# WORK TASK:
Could you give back every record below exactly, leaving out the pictures?

AVAILABLE DATA section start

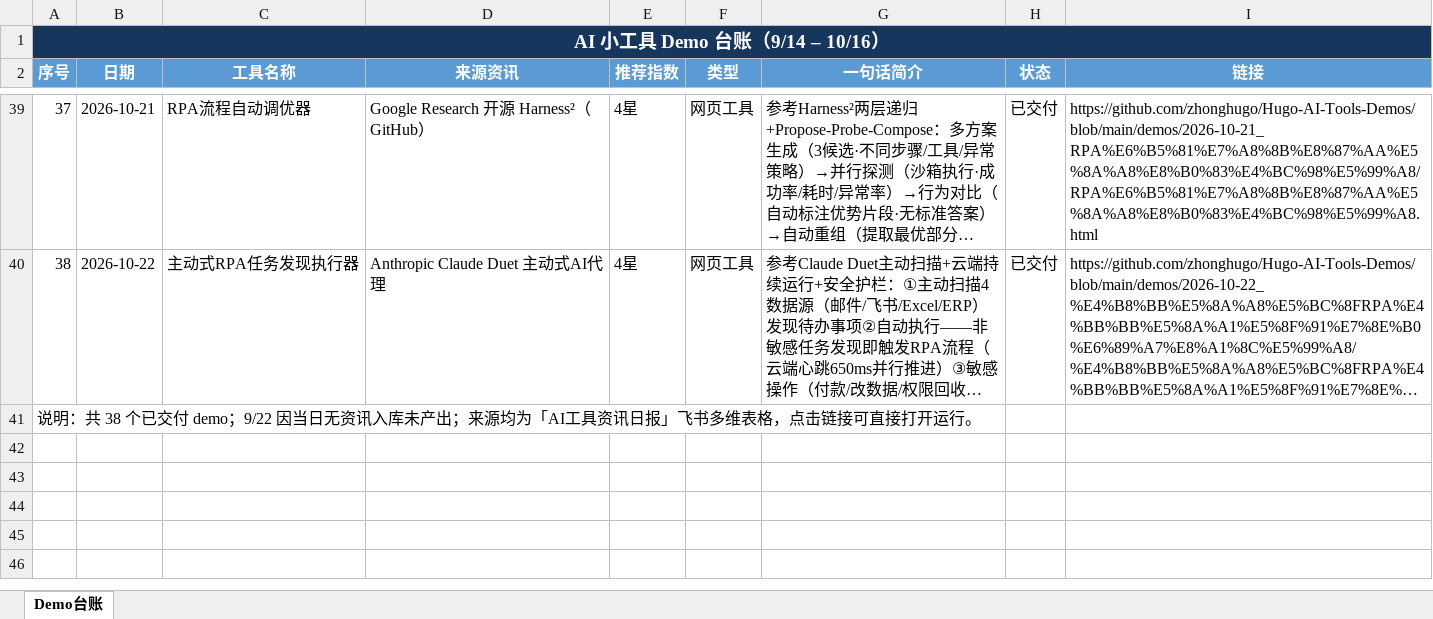
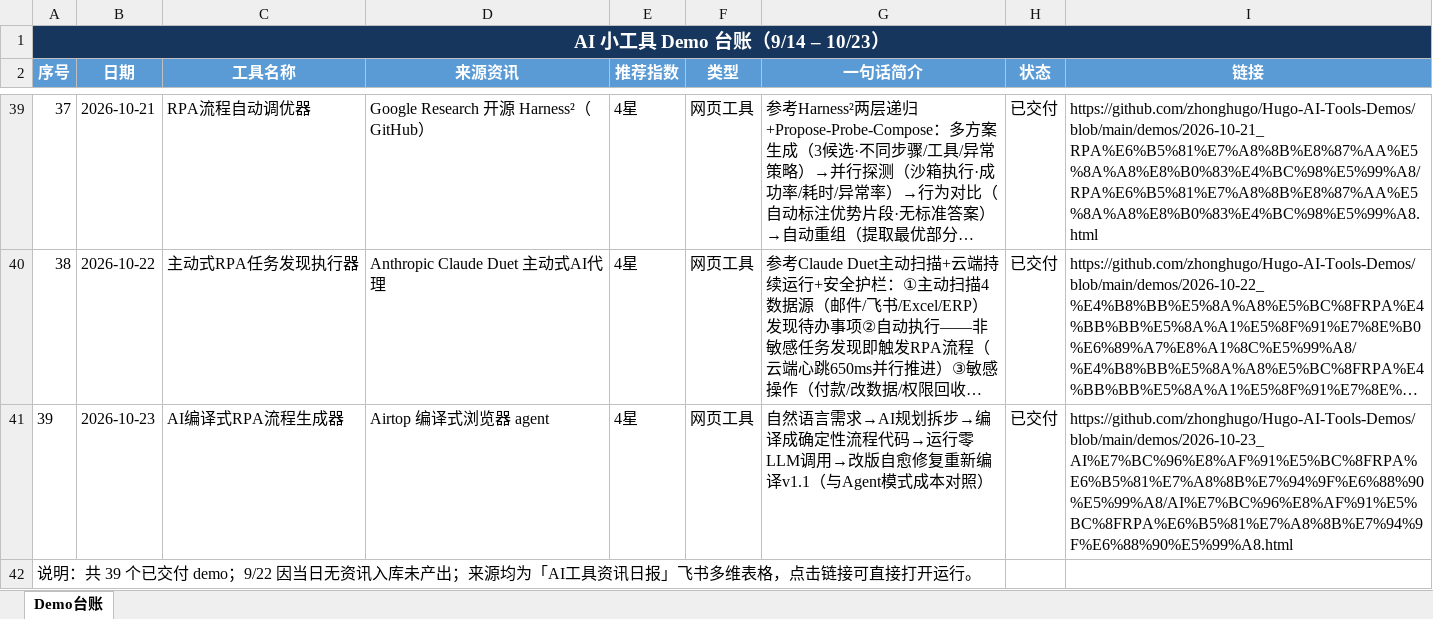
Before and after one commit to zhonghugo/Hugo-AI-Tools-Demos, an Excel workbook: demos/作品集总览/AI小工具Demo台账.xlsx, sheet Demo台账, drawn as a sheet; only a part is shown, gaps mark what is left out; long unchanged cells end in …; values as stored, in another font and other column widths than the file's, no borders; the diff names each change by its address in the sheet, - before the commit and + after, or states it on an @@ line.

Commit message:
10/23 AI编译式RPA流程生成器 demo

```diff
--- a/demos/作品集总览/AI小工具Demo台账.xlsx (sheet Demo台账)
+++ b/demos/作品集总览/AI小工具Demo台账.xlsx (sheet Demo台账)
@@ column A (序号) renumbered from row 1 down @@
+row 41: 39 | 2026-10-23 | AI编译式RPA流程生成器 | Airtop 编译式浏览器 agent | 4星 | 网页工具 | 自然语言需求→AI规划拆步→编译成确定性流程代码→运行零LLM调用→改版自愈修复重新编译v1.1（与Agent模式成本对照） | 已交付 | https://github.com/zhonghugo/Hugo-AI-Tools-Demos/blob/main/demos/2026-10-23_AI%E7%BC%96%E8%AF%91%E5%BC%8FRPA%E6%B5%81%E7%A8%8B%E7%94%9F%E6%88%90%E5%99%A8/AI%E7%BC%96%E8%AF%91%E5%BC%8FRPA%E6%B5%81%E7%A8%8B%E7%94%9F%E6%88%90%E5%99%A8.html
```
Also changed, not shown: 4 other files.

AVAILABLE DATA section end

# ANSWER TO THE PROBLEM:
Before and after one commit to zhonghugo/Hugo-AI-Tools-Demos, an Excel workbook: demos/作品集总览/AI小工具Demo台账.xlsx, sheet Demo台账, drawn as a sheet; only a part is shown, gaps mark what is left out; long unchanged cells end in …; values as stored, in another font and other column widths than the file's, no borders; the diff names each change by its address in the sheet, - before the commit and + after, or states it on an @@ line.

Commit message:
10/23 AI编译式RPA流程生成器 demo

```diff
--- a/demos/作品集总览/AI小工具Demo台账.xlsx (sheet Demo台账)
+++ b/demos/作品集总览/AI小工具Demo台账.xlsx (sheet Demo台账)
@@ column A (序号) renumbered from row 1 down @@
+row 41: 39 | 2026-10-23 | AI编译式RPA流程生成器 | Airtop 编译式浏览器 agent | 4星 | 网页工具 | 自然语言需求→AI规划拆步→编译成确定性流程代码→运行零LLM调用→改版自愈修复重新编译v1.1（与Agent模式成本对照） | 已交付 | https://github.com/zhonghugo/Hugo-AI-Tools-Demos/blob/main/demos/2026-10-23_AI%E7%BC%96%E8%AF%91%E5%BC%8FRPA%E6%B5%81%E7%A8%8B%E7%94%9F%E6%88%90%E5%99%A8/AI%E7%BC%96%E8%AF%91%E5%BC%8FRPA%E6%B5%81%E7%A8%8B%E7%94%9F%E6%88%90%E5%99%A8.html
```
Also changed, not shown: 4 other files.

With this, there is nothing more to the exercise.